Housing and All Other Debt Ratio: Add the P.I.T.I. to all other recurring monthly debt (auto loans, student loans, boat, credit card and any other monthly debt) and divide the total by your monthly gross income; the ratio should be 38% or less.
Consumer Debt: Monthly consumer debt should not exceed 20% of your monthly net income (after tax and other deductions from your gross pay).
What is “good” debt? Anytime the useful life of the asset far exceeds the term of the debt; examples are a 15-year mortgage or a 3-year car loan.
What is “reasonable” debt? 30-year mortgage or 5-year car loan.
What is “bad” debt? Carrying credit card (consumer) debt each month.
Long-Term Savings and Legacy
Education Funding: $1,000/$3,000/$6,000 per child per year for 18 years. The tier is dependent on what type of college you plan on your child attending; the assumption here is save $1,000/year for a public state college, $3,000/year for a semi-private university and $6,000/year for a competitive private university. (These are general guidelines, and tuition rates vary depending on state and institution.)
Retirement Savings: By age 62–65, an individual should have saved 16 times the amount needed annually during retirement. A benchmark savings ratio target is 10-12% of annual gross income if an individual begins saving before age 32; if one waits until after age 32, the amount moves to 12-15%; and if you wait until age 45 or 50, the rate increases to 15-20%. To calculate your annual savings ratio, add your employee and employer contributions (including profit sharing) and divide that total by your annual gross income.
Legacy: Also known as the “Big Three”
Will: A will is a legal instrument detailing how you want your real and personal property disposed of at death; it is important to review it periodically and keep it updated.
Individual Retirement Accounts (IRAs) and qualified accounts (i.e., 401ks) are not passed through a will; these are passed through a contract, and you’ll need to assign a beneficiary or beneficiaries to inherit the assets. If there are no beneficiaries assigned, the assets will pass through probate.
Durable Power of Attorney for Healthcare: This is a legal document where an agent is assigned to cover all health care decisions and only lasts while you are incapable of making decisions on your own; deathbed issues can also be addressed in this document.
Advanced Medical Directive (Also known as a Living Will): This is a legal document in which a person specifies what actions should be taken for their health if they are no longer able to make decisions for themselves because of illness or incapacity; this is typically for deathbed issues such as Do Not Resuscitate (DNR) and how you wish your body to be disposed of after your death.

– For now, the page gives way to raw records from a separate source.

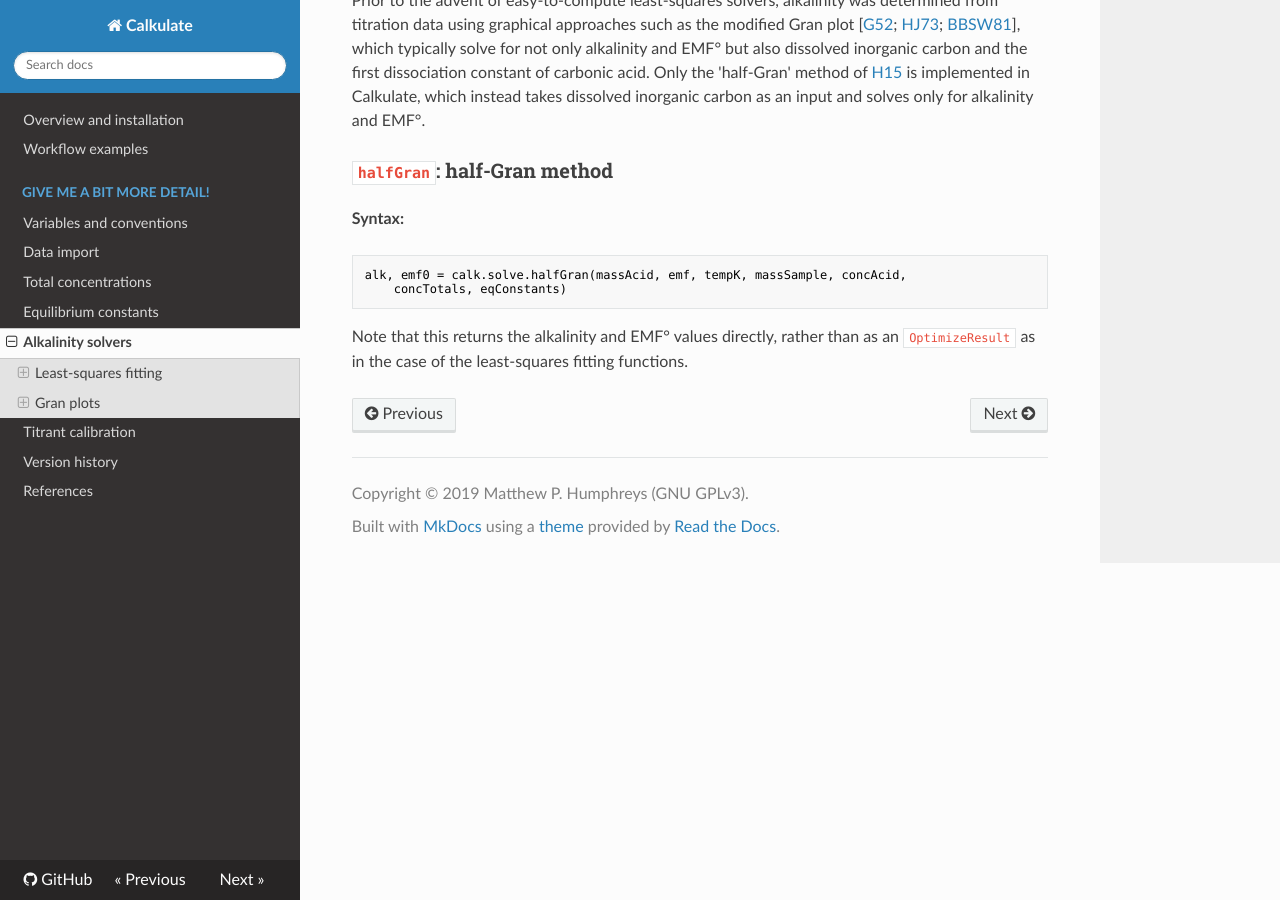
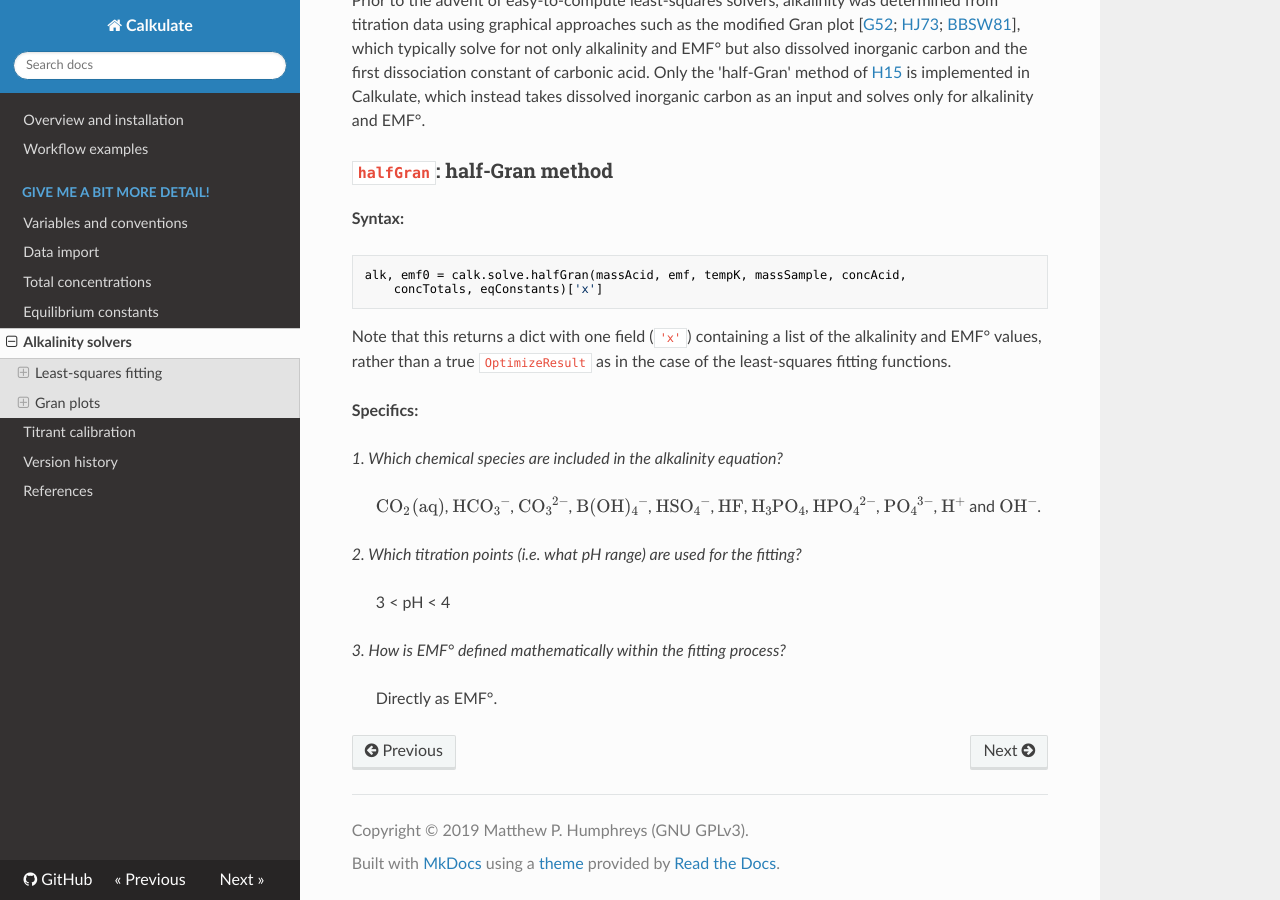
Before and after one commit to mvdh7/calkulate, an MkDocs documentation site: the page built from docs/solvers.md, in a window 1280 px wide and 900 px high, scrolled down 2880 px. Built offline with MkDocs 1.6.1, drawn with Linux system fonts in a browser that asks for light colours; nearby versions of some CDN libraries; formulas are drawn with MathJax 3.

Commit message:
Update halfGran to return as 'x' for consistency

````diff
--- a/docs/solvers.md
+++ b/docs/solvers.md
@@ -117,7 +117,21 @@ Prior to the advent of easy-to-compute least-squares solvers, alkalinity was det
 
 ```python
 alk, emf0 = calk.solve.halfGran(massAcid, emf, tempK, massSample, concAcid,
-    concTotals, eqConstants)
+    concTotals, eqConstants)['x']
 ```
 
-Note that this returns the alkalinity and EMF° values directly, rather than as an `OptimizeResult` as in the case of the least-squares fitting functions.
+Note that this returns a dict with one field (`'x'`) containing a list of the alkalinity and EMF° values, rather than a true `OptimizeResult` as in the case of the least-squares fitting functions.
+
+**Specifics:**
+
+*1. Which chemical species are included in the alkalinity equation?*
+
+> $\ce{CO2(aq)}$, $\ce{HCO3-}$, $\ce{CO3^2-}$, $\ce{B(OH)4-}$, $\ce{HSO4-}$, $\ce{HF}$, $\ce{H3PO4}$, $\ce{HPO4^2-}$, $\ce{PO4^3-}$, $\ce{H+}$ and $\ce{OH-}$.
+
+*2. Which titration points (i.e. what pH range) are used for the fitting?*
+
+> 3 < pH < 4
+
+*3. How is EMF° defined mathematically within the fitting process?*
+
+> Directly as EMF°.
````
Also changed, not shown: docs/versions.md (+1 -0 lines), 1 other file.
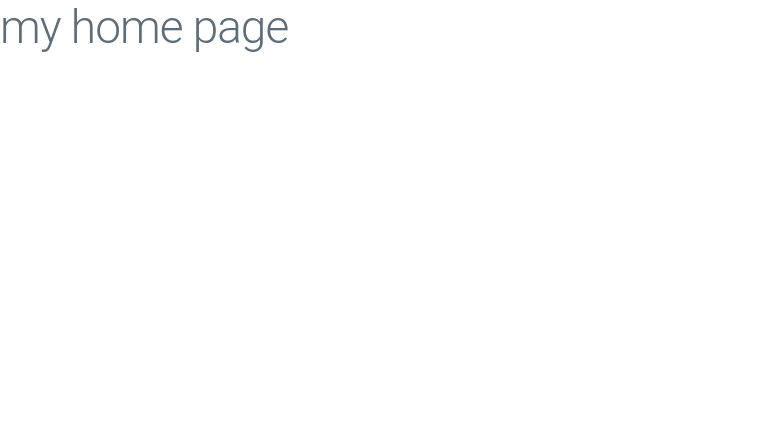
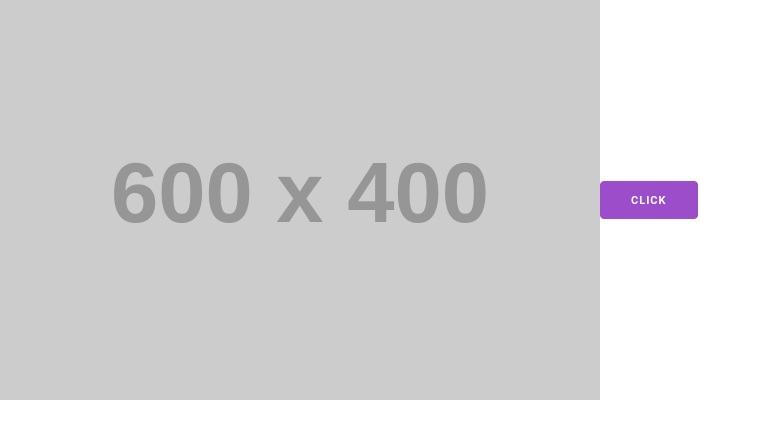
Before and after one commit to programminsekbo/fornt, a React (Vite) app: page / in a window 1280 px wide. Shown: the top 438 px of the page, without its empty margins (0-761 px from the left). Built offline with nearby package versions, Linux system fonts and the light colour scheme.

Commit message:
Update App.jsx

```diff
--- a/src/App.jsx
+++ b/src/App.jsx
@@ -1,40 +1,28 @@
-import Demo from "./component/Demo";
-import Headar from "./component/Headar";
-import Loging from "./component/Loging";
-import {BrowserRouter, Route, Routes} from "react-router-dom"
+import { useRef } from "react";
+
+const App = () => {
+
+let myValue=useRef();
+
+let onchang=()=>{
+
+myValue.src="https://placehold.co/600x400/000000/FFFFFF/png"
+
+myValue.setAttribute("heigth","300px")
+myValue.setAttribute("width","100px")
 
 
+}
 
-const App = () => {
 
 
   return (
     <div>
-<BrowserRouter>
 
 
-<Routes>
+<img  ref={(e)=>myValue=(e)}  src="https://placehold.co/600x400" alt="bangladesh" />
 
-<Route  path="/"   element={<Demo/>} />
-<Route  path="/login" element={<Loging/>}/>
-<Route  path="*" element={<Headar/>}/>
-
-
-
-
-
-</Routes>
-
-
-
-
-
-</BrowserRouter>
-
-
-
-
-
+<button  onClick={onchang}>click</button>
 
 
 
```
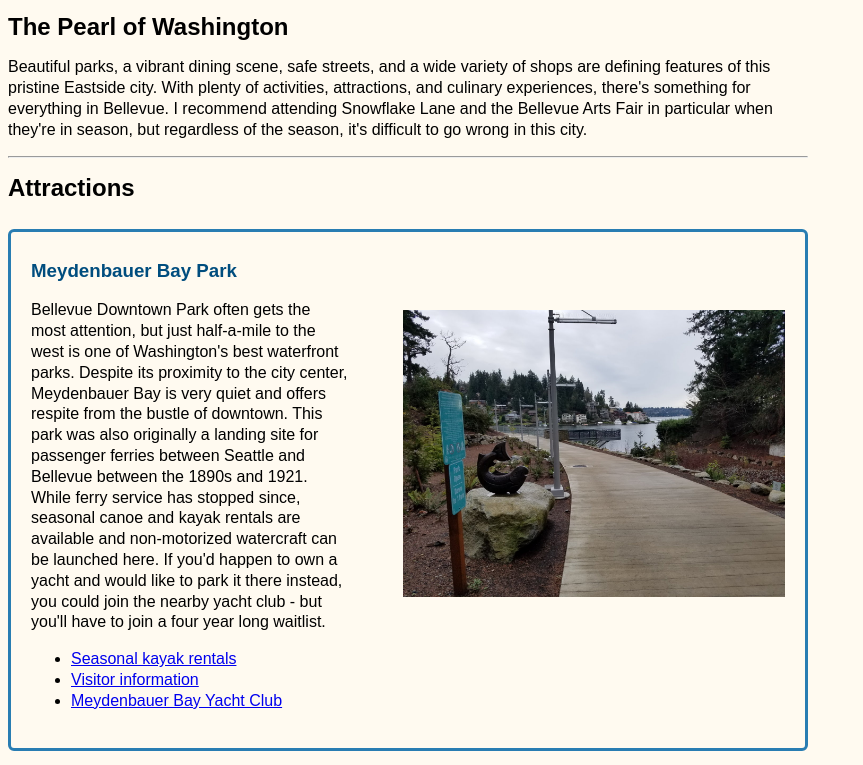
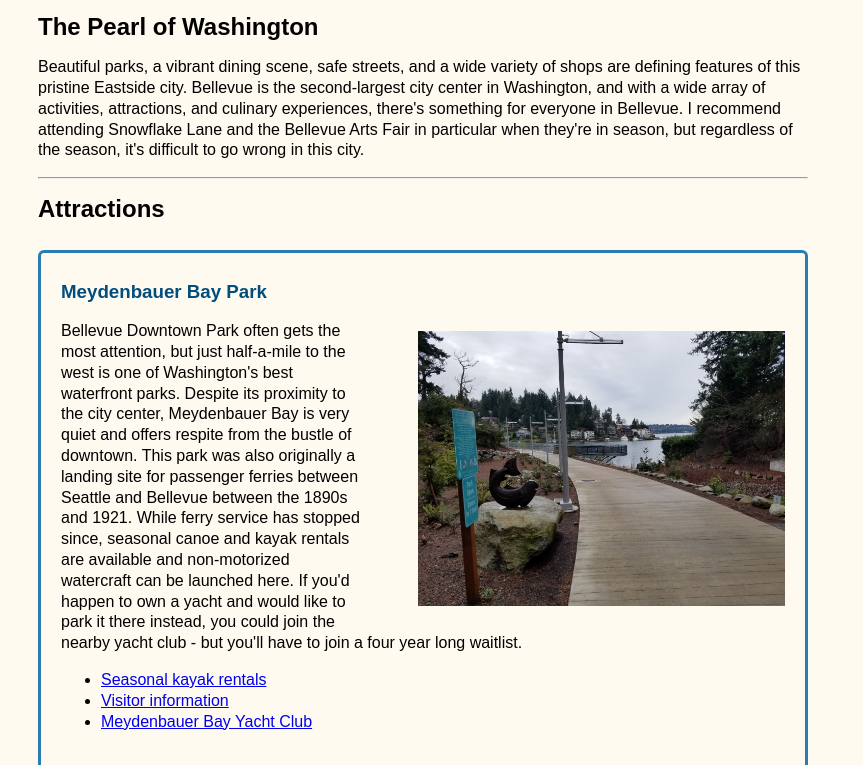
Before and after one commit to nathbro-bc/project3, a plain HTML site: page index.html in a window 1280 px wide. Shown: the part 131-896 px from the top of the page, without its empty margins (0-863 px from the left). Drawn offline with Linux system fonts and the light colour scheme.

Commit message:
Update index.html

```diff
--- a/index.html
+++ b/index.html
@@ -1,4 +1,4 @@
-<!DOCTYPE html>
+<!doctype html>
 <html lang="en">
     <head>
         <meta charset="UTF-8" />
@@ -17,6 +17,7 @@
             .content {
                 margin: auto;
                 max-width: 1000px;
+                padding-left: 30px;
             }
 
             .contain {
@@ -77,10 +78,10 @@
                 <h2>The Pearl of Washington</h2>
                 <p>
                     Beautiful parks, a vibrant dining scene, safe streets, and a wide variety of shops are defining
-                    features of this pristine Eastside city. With plenty of activities, attractions, and culinary
-                    experiences, there's something for everything in Bellevue. I recommend attending Snowflake Lane and
-                    the Bellevue Arts Fair in particular when they're in season, but regardless of the season, it's
-                    difficult to go wrong in this city.
+                    features of this pristine Eastside city. Bellevue is the second-largest city center in Washington,
+                    and with a wide array of activities, attractions, and culinary experiences, there's something for
+                    everyone in Bellevue. I recommend attending Snowflake Lane and the Bellevue Arts Fair in particular
+                    when they're in season, but regardless of the season, it's difficult to go wrong in this city.
                 </p>
             </div>
             <hr />
```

After reviewing these benchmarks, do you think your financial health could use a checkup? At AAFMAA Wealth Management & Trust, we work with military families like yours every day, developing strategies for success. Connect with a Relationship Manager today, who can help create your path to a solid financial future.
Resource: American College Fundamentals of Financial Planning and Insurance 2011